My Grief Will Not Stop the Green

DSC_9186Parting with a View

I don’t reproach the spring
for starting up again.
I can’t blame it
for doing what it must
year after year.

I know that my grief
will not stop the green.
The grass blade may bend
but only in the wind.

It doesn’t pain me to see
that clumps of alders above the water
have something to rustle with again.

I take note of the fact
that the shore of a certain lake
is still—as if you were living—
as lovely as before.

DSC_3750I don’t resent
the view for its vista
of a sun-dazzled bay.

I am even able to imagine
some non-us
sitting at this minute
on a fallen birch trunk.

I respect their right
to whisper, laugh,
and lapse into happy silence.

I can even allow
that they are bound by love
and that he holds her
with a living arm.

DSC_2792Something freshly birdish
starts rustling in the reeds.
I sincerely want them to hear it.

I don’t require changes from the surf,
now diligent, now sluggish,
obeying not me.

I expect nothing
from the depths near the woods,
first emerald, then sapphire, than black.

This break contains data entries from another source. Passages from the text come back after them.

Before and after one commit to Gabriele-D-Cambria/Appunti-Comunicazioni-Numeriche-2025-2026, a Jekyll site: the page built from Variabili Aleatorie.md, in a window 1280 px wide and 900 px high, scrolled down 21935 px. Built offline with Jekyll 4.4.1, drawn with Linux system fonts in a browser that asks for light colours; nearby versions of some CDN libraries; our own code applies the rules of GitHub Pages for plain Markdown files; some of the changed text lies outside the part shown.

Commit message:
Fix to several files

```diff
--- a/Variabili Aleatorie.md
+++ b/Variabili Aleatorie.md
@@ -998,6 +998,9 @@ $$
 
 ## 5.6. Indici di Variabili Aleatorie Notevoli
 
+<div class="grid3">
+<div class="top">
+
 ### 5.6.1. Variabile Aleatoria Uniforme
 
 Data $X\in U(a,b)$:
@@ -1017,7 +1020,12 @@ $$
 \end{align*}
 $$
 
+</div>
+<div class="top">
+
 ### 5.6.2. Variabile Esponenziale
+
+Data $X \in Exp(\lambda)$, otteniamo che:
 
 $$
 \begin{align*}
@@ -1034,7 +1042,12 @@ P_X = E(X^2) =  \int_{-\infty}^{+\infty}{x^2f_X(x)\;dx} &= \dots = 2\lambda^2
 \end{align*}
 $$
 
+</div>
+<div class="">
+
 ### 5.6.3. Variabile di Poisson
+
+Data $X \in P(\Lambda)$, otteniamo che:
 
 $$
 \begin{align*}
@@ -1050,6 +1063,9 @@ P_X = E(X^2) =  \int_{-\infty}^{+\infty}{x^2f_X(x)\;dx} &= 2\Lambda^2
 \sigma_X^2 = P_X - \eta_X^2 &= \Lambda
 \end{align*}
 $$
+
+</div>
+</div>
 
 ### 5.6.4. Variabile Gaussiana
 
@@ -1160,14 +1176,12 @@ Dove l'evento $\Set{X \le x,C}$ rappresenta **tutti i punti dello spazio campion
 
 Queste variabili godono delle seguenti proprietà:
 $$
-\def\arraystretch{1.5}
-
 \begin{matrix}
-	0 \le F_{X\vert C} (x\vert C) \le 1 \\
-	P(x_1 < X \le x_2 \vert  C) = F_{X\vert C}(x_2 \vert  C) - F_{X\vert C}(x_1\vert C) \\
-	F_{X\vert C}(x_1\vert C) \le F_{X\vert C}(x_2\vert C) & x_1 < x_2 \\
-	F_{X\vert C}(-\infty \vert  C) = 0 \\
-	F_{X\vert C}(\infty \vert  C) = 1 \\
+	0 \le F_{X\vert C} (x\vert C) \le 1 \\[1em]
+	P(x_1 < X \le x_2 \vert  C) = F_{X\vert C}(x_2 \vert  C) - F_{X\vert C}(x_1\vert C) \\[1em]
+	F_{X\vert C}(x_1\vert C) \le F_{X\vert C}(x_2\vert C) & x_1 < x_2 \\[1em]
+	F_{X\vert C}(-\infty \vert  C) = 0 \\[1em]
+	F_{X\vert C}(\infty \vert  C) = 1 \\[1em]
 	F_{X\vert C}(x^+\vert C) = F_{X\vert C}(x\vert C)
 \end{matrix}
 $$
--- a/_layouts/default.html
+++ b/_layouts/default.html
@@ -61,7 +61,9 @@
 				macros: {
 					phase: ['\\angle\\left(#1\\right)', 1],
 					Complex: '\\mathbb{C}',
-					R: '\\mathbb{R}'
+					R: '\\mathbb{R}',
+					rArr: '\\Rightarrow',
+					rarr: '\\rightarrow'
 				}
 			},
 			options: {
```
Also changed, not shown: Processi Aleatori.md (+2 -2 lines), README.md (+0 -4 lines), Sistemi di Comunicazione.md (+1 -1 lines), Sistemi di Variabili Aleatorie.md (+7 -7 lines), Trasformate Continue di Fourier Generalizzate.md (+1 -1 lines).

DSC_2445
There’s one thing I won’t agree to:
my own return.
The privilege of presence
I give it up.

I survived you by enough,
and only by enough,
to contemplate from afar.

— Wislawa Szymborska
Translated from Polish by Stanislaw Baranczak and Clare Cavanagh
from Poems New and Collected

Three dear friends of mine are approaching the one-year mark of grief,
the dreadful day they went from wife to widow in a moment.
They came immediately to mind as I pondered this poem.

Advertisements

10 thoughts on “My Grief Will Not Stop the Green

  1. Carol, this poem is amazing. During intense seasons of grief it is difficult to imagine the world continues to turn, for the grieving their world does stop.

    • Doesn’t she capture that feeling? I’m captured by Szymborska (pronounced Shin BOR ska). I’m also mightily impressed with her translators; poetry is the hardest to get right in the translated language.

  2. You continue to Begird me with beautiful images and thought provoking words. I am Beholden to you and so glad that I now Belong!

    Bebe

    • Bebe, thank you for bestowing me with smiles. I’m glad you belong!

      Today I read a sentence with two glorious be- words: Burke, who came from a Lithuanian Jewish family, was a sophisticated, dryly witted man who wore bespoke three-piece suits befitting his formal Old World manner.

      I needed help with bespoke: it means commissioned or custom-made.

  3. Carol, this is indeed a poem to be pondered — a satisfying expression of thoughts that many have grappled with. One reading isn’t enough, and I find myself reading it again, nodding and whispering “Yes!” Thanks for sharing it with us!

Comments are cinnamon on my oatmeal!

Fill in your details below or click an icon to log in:

WordPress.com Logo

You are commenting using your WordPress.com account. Log Out / Change )

Twitter picture

You are commenting using your Twitter account. Log Out / Change )

Facebook photo

You are commenting using your Facebook account. Log Out / Change )

Google+ photo

You are commenting using your Google+ account. Log Out / Change )

Connecting to %s